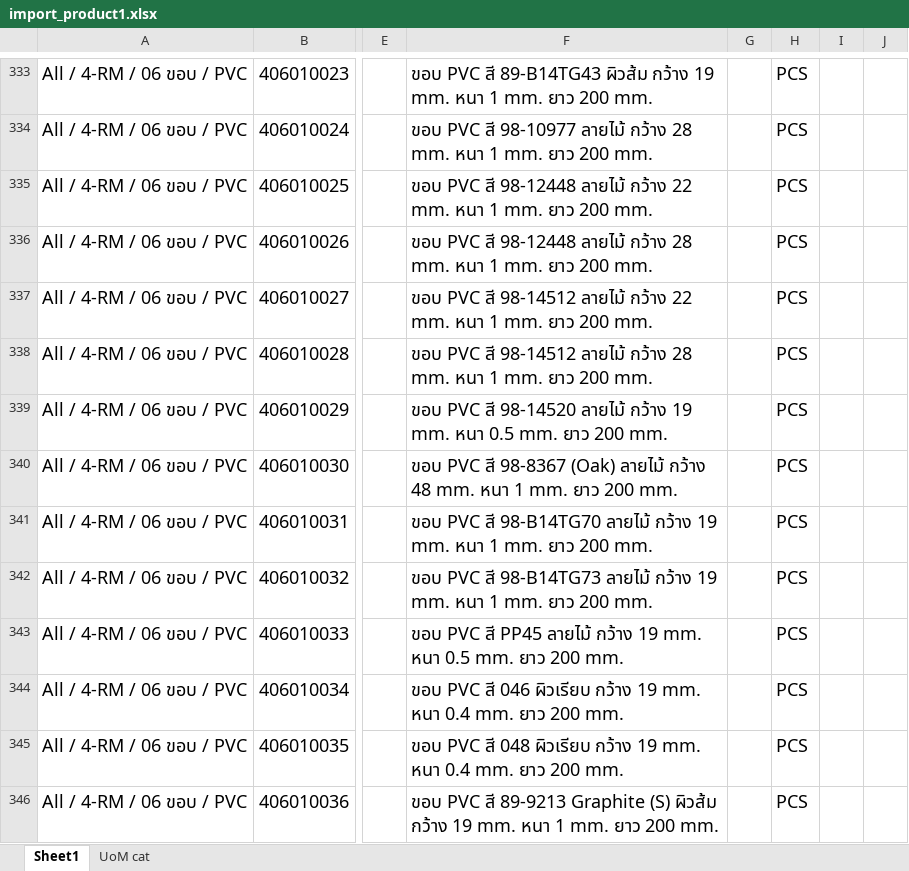
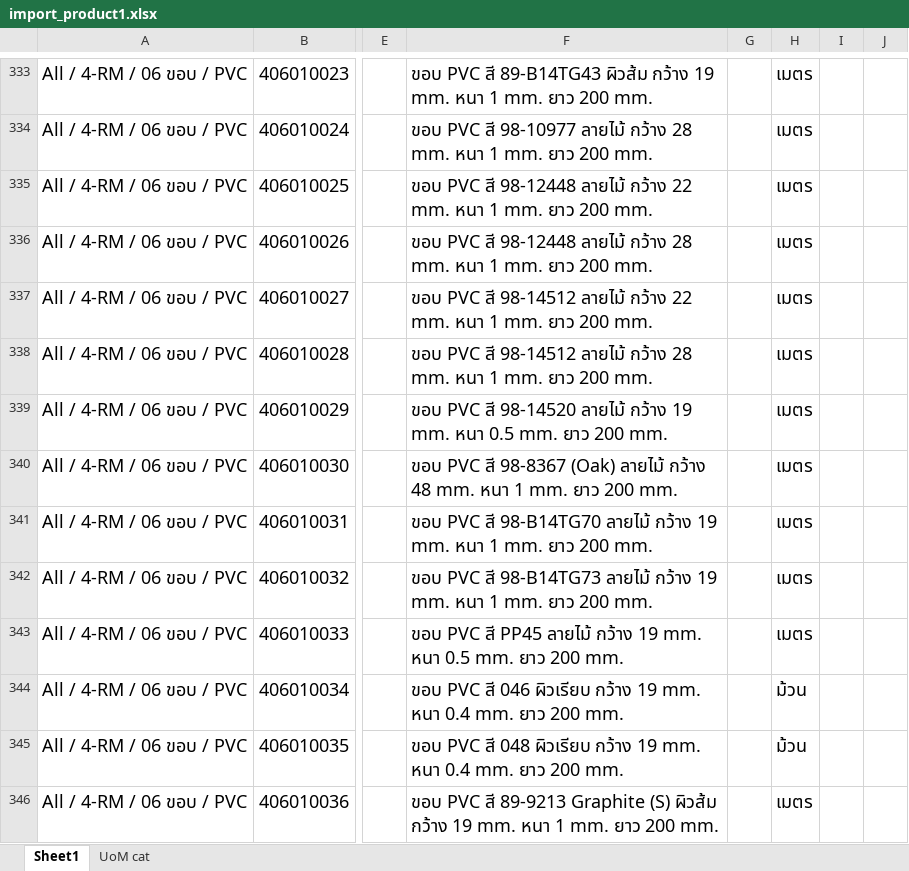
Before and after one commit to apcball/Project1, an Excel workbook: Data_file/import_product1.xlsx, sheet Sheet1, drawn as a sheet; only a part is shown, gaps mark what is left out; values as stored, in another font and other column widths than the file's, no borders; the diff covers the shown part only; the diff names each change by its address in the sheet, - before the commit and + after, or states it on an @@ line.

```diff
--- a/Data_file/import_product1.xlsx (sheet Sheet1)
+++ b/Data_file/import_product1.xlsx (sheet Sheet1)
-H333:H343: PCS
+H333:H343: เมตร
-H344:H345: PCS
+H344:H345: ม้วน
-H346: PCS
+H346: เมตร
```
Also changed, not shown: 352 edited cells elsewhere in this sheet, Data_file/Chart_Of_Account.xlsx, Data_file/product_category_import.xlsx, 1 other file.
= = = = =
▸ What the task asks
Although the material contains pictures, only the lines are to be written out, exactly as they stand.

▸ Solution to this problem
Before and after one commit to apcball/Project1, an Excel workbook: Data_file/import_product1.xlsx, sheet Sheet1, drawn as a sheet; only a part is shown, gaps mark what is left out; values as stored, in another font and other column widths than the file's, no borders; the diff covers the shown part only; the diff names each change by its address in the sheet, - before the commit and + after, or states it on an @@ line.

```diff
--- a/Data_file/import_product1.xlsx (sheet Sheet1)
+++ b/Data_file/import_product1.xlsx (sheet Sheet1)
-H333:H343: PCS
+H333:H343: เมตร
-H344:H345: PCS
+H344:H345: ม้วน
-H346: PCS
+H346: เมตร
```
Also changed, not shown: 352 edited cells elsewhere in this sheet, Data_file/Chart_Of_Account.xlsx, Data_file/product_category_import.xlsx, 1 other file.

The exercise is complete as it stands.